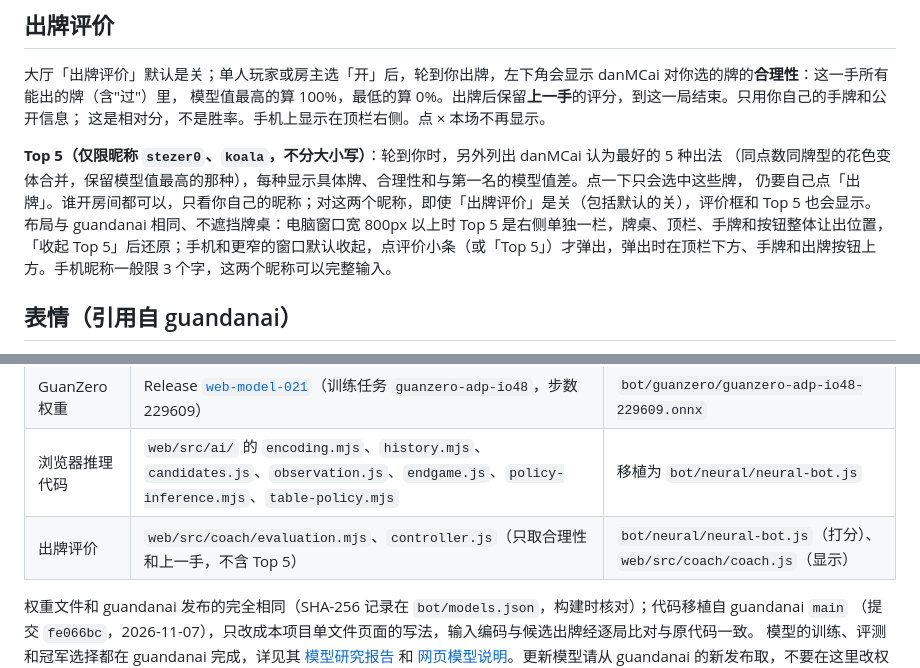
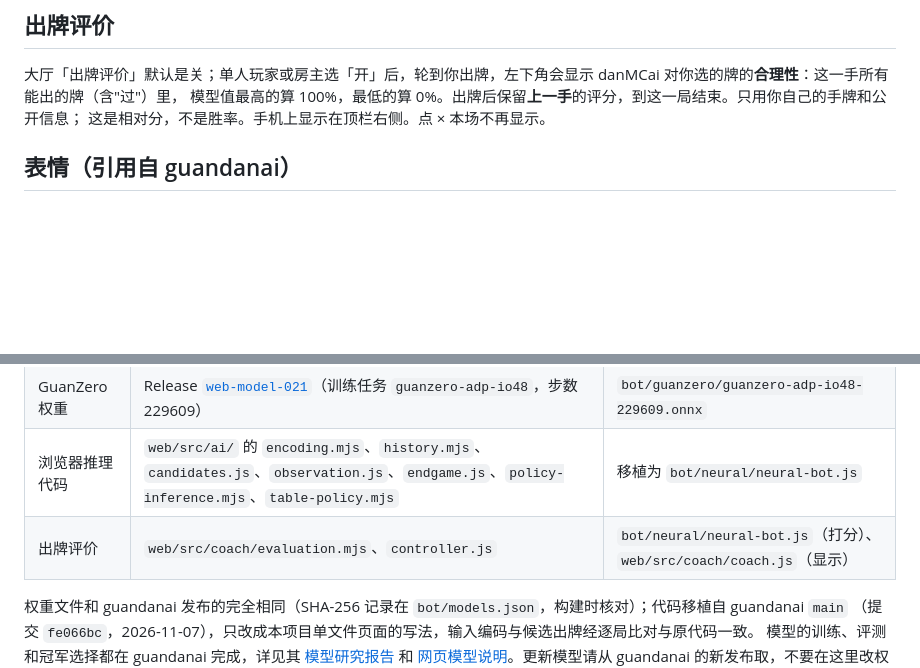
Before and after one commit to clintsun1977/guandan, a Markdown page: README.md, 2 parts joined by grey strips. GitHub-like rendering; blank space fills up the shorter version.

Commit message:
README：精简出牌评价说明
Co-Authored-By: Claude Opus 5.5 <noreply@anthropic.com>

```diff
--- a/README.md
+++ b/README.md
@@ -32,11 +32,6 @@
 大厅「出牌评价」默认是关；单人玩家或房主选「开」后，轮到你出牌，左下角会显示 danMCai 对你选的牌的**合理性**：这一手所有能出的牌（含"过"）里，
 模型值最高的算 100%，最低的算 0%。出牌后保留**上一手**的评分，到这一局结束。只用你自己的手牌和公开信息；
 这是相对分，不是胜率。手机上显示在顶栏右侧。点 × 本场不再显示。
-
-**Top 5（仅限昵称 `stezer0`、`koala`，不分大小写）**：轮到你时，另外列出 danMCai 认为最好的 5 种出法
-（同点数同牌型的花色变体合并，保留模型值最高的那种），每种显示具体牌、合理性和与第一名的模型值差。点一下只会选中这些牌，
-仍要自己点「出牌」。谁开房间都可以，只看你自己的昵称；对这两个昵称，即使「出牌评价」是关（包括默认的关），评价框和 Top 5 也会显示。
-布局与 guandanai 相同、不遮挡牌桌：电脑窗口宽 800px 以上时 Top 5 是右侧单独一栏，牌桌、顶栏、手牌和按钮整体让出位置，「收起 Top 5」后还原；手机和更窄的窗口默认收起，点评价小条（或「Top 5」）才弹出，弹出时在顶栏下方、手牌和出牌按钮上方。手机昵称一般限 3 个字，这两个昵称可以完整输入。
 
 ## 表情（引用自 guandanai）
 
@@ -82,7 +77,7 @@ danMCai、GuanZero 两个神经网络机器人和出牌评价**不是本项目
 | danMCai 权重 | Release [`web-model-017`](https://github.com/stevensun1005/guandanai/releases/tag/web-model-017)（训练任务 `mac-20261105`，版本 `v000855042`） | `bot/danmcai/danmcai-v000855042.onnx` |
 | GuanZero 权重 | Release [`web-model-021`](https://github.com/stevensun1005/guandanai/releases/tag/web-model-021)（训练任务 `guanzero-adp-io48`，步数 229609） | `bot/guanzero/guanzero-adp-io48-229609.onnx` |
 | 浏览器推理代码 | `web/src/ai/` 的 `encoding.mjs`、`history.mjs`、`candidates.js`、`observation.js`、`endgame.js`、`policy-inference.mjs`、`table-policy.mjs` | 移植为 `bot/neural/neural-bot.js` |
-| 出牌评价 | `web/src/coach/evaluation.mjs`、`controller.js`（只取合理性和上一手，不含 Top 5） | `bot/neural/neural-bot.js`（打分）、`web/src/coach/coach.js`（显示） |
+| 出牌评价 | `web/src/coach/evaluation.mjs`、`controller.js` | `bot/neural/neural-bot.js`（打分）、`web/src/coach/coach.js`（显示） |
 
 权重文件和 guandanai 发布的完全相同（SHA-256 记录在 `bot/models.json`，构建时核对）；代码移植自 guandanai `main`
 （提交 `fe066bc`，2026-11-07），只改成本项目单文件页面的写法，输入编码与候选出牌经逐局比对与原代码一致。
```
Also changed, not shown: web/README.md (+1 -1 lines).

|---|

TASK TO CARRY OUT:
If a line in the records holds the word "https", count it, then give only the total.

EXERCISE SOLUTION:
2